Owner of 118-year-old building in Elgin plans to proceed with demolition
The company that owns a 118-year-old building in Elgin announced plans to demolish it despite a yearlong effort to save it by the city and the local neighborhood group.
The 24,000-square-foot office building at 850 N. Grove Ave. is owned by the Christian publishing company David C. Cook and has been vacant since 1995, when the company moved its headquarters to Colorado.
David C. Cook notified the city on Monday morning that it planned to move forward with demolition; the city in turn notified the Northeast Neighborhood Association of Elgin.
"NENA is going to do everything it can to prevent that," said Kerri Kelly, a board member for the association.
The city was "greatly disappointed" at the news, city spokeswoman Molly Gillespie said. "City staff will be conferring with all relevant stakeholders on the next course of action," she said.

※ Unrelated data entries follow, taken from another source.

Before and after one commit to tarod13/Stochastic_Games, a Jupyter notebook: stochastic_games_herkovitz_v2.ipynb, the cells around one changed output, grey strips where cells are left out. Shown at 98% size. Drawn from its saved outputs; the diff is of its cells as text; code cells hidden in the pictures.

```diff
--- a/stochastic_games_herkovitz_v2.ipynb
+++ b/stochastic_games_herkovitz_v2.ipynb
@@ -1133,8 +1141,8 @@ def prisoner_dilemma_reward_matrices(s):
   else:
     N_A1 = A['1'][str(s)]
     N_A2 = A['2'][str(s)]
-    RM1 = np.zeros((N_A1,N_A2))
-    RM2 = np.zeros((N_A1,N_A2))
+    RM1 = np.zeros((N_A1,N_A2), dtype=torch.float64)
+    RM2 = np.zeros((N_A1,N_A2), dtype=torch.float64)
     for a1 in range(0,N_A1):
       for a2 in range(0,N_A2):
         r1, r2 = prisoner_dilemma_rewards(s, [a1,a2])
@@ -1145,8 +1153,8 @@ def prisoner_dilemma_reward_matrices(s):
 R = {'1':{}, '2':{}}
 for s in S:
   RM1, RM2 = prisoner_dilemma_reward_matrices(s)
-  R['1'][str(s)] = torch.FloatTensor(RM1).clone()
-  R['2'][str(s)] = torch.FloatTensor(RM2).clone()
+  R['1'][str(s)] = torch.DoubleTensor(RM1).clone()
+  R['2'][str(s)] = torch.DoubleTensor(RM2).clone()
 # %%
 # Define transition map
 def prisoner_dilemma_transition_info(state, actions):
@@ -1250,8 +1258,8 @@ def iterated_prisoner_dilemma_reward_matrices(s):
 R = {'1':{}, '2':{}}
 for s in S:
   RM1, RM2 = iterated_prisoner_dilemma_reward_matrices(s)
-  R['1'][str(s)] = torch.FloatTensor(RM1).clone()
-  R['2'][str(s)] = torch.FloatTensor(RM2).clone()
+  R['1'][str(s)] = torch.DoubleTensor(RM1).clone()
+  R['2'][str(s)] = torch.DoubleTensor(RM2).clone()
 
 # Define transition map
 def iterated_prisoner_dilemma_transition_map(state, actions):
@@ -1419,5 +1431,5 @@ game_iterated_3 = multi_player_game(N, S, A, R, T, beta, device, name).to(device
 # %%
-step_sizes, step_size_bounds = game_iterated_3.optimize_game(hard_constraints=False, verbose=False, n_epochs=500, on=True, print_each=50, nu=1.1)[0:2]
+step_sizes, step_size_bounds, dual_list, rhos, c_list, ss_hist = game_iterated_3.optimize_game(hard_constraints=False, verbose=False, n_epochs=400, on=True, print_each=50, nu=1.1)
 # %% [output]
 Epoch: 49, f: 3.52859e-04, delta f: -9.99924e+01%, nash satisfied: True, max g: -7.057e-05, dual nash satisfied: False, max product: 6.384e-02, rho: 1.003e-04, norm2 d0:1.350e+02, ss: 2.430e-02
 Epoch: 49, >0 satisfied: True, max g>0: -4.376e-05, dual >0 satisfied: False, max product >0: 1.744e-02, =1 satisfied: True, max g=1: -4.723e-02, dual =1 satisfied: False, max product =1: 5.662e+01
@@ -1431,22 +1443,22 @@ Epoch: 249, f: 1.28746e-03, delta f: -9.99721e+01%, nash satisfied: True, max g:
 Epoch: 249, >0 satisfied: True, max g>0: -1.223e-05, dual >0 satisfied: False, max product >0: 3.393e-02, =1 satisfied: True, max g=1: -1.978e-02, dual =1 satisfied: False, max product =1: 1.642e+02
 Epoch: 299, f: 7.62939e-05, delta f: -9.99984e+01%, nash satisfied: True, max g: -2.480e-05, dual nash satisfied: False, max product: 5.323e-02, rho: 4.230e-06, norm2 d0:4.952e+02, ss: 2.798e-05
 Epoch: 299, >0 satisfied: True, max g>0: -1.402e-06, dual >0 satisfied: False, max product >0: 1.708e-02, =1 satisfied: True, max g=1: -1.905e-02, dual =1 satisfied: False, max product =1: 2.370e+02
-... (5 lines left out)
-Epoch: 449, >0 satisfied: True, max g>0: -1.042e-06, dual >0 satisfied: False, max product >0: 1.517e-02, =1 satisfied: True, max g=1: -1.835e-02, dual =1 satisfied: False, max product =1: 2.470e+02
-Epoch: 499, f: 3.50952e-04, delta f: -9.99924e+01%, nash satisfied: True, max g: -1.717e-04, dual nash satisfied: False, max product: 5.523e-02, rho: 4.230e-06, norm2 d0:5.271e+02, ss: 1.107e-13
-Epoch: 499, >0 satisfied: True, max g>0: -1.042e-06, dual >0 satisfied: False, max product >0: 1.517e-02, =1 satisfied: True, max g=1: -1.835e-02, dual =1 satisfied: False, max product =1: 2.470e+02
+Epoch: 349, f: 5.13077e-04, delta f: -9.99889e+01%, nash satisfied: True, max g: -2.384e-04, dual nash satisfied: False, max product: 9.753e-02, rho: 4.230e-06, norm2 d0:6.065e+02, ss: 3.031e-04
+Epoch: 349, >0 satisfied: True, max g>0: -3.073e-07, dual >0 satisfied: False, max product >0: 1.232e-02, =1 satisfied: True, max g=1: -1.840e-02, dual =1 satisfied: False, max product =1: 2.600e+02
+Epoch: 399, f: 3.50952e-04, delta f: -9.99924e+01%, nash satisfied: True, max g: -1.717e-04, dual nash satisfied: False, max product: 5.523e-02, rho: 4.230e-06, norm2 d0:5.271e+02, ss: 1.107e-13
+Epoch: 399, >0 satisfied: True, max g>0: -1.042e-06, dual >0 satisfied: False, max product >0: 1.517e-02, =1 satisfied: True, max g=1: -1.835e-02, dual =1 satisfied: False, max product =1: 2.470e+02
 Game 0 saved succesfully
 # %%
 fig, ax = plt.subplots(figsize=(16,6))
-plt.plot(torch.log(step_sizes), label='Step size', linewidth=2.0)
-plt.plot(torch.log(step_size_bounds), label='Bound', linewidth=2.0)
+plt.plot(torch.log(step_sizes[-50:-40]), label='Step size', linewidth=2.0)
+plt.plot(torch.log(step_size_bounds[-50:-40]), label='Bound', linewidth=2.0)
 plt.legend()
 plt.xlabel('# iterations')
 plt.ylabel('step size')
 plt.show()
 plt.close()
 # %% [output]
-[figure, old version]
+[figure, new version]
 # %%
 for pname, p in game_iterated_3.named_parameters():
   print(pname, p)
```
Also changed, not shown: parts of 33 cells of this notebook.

David C. Cook spokeswoman Kelli Drury said the company had no comment.
Despite its age, the neoclassical building doesn't have historic landmark status and is not part of the adjacent historic district; either of those would prevent demolition.
The building is on an 8-acre property that includes a 200,000-square-foot warehouse area in back that is used by David C. Cook for publishing and distribution, which the company intends to keep.
The news comes before a meeting Wednesday morning between the neighborhood group and two people interested in the building: an Elgin resident who wants to set up a marijuana craft growing business and is assessing potential locations, and a Chicago-based developer who lives in Elgin and is considering a plan to preserve much of the building and turn the entire property -- including the warehouse area -- into apartments, Kelly said.
Initially, David C. Cook had planned to demolish the building in November but agreed to wait until this month to give time to the city and the neighborhood group to come up with a plan to repurpose or redevelop it. Company officials said they were not interested in selling only the office building but would have considered selling the entire 8-acre property and moving to a different location.
City staff members gave David C. Cook a list of almost 20 industrial properties that fit the company's parameters for a new location, and the company requested additional information about several of the properties, Gillespie said.
City staff members were researching last year whether the property could be included in the Central Area Tax-Increment Financing District, an area where tax money above a certain point is being funneled into redevelopment rather than local governments.
"The city offered to pay David C. Cook $30,000 to delay demolition until January 2021 while potential redevelopment plans were being solicited and analyzed. Any such redevelopment would have likely contemplated tax-increment financing incentives," Gillespie said.
The company said it spends about $20,000 to heat and cool the building to ensure systems remain functional as per city code. Kane County records show property taxes were $64,296 for 2018.
After the meetings in late fall, "We were very optimistic about (delaying demolition by a year)," Kelly said, "but we had been warned to be wary of them."
Mayor David Kaptain said the company had been trying to sell the building for 15 years.
"It's their building. All they had to do was walk in and get a demolition permit. People have property rights," Kaptain said.
The building has a hole in the roof, some leaks and mold in several spots, and an estimate determined that "updating the interior systems and stabilizing the structure" will cost $3.8 million, according to city documents from last summer.
The city proposed paying for "stopgap" roof repairs, but David C. Cook was not interested.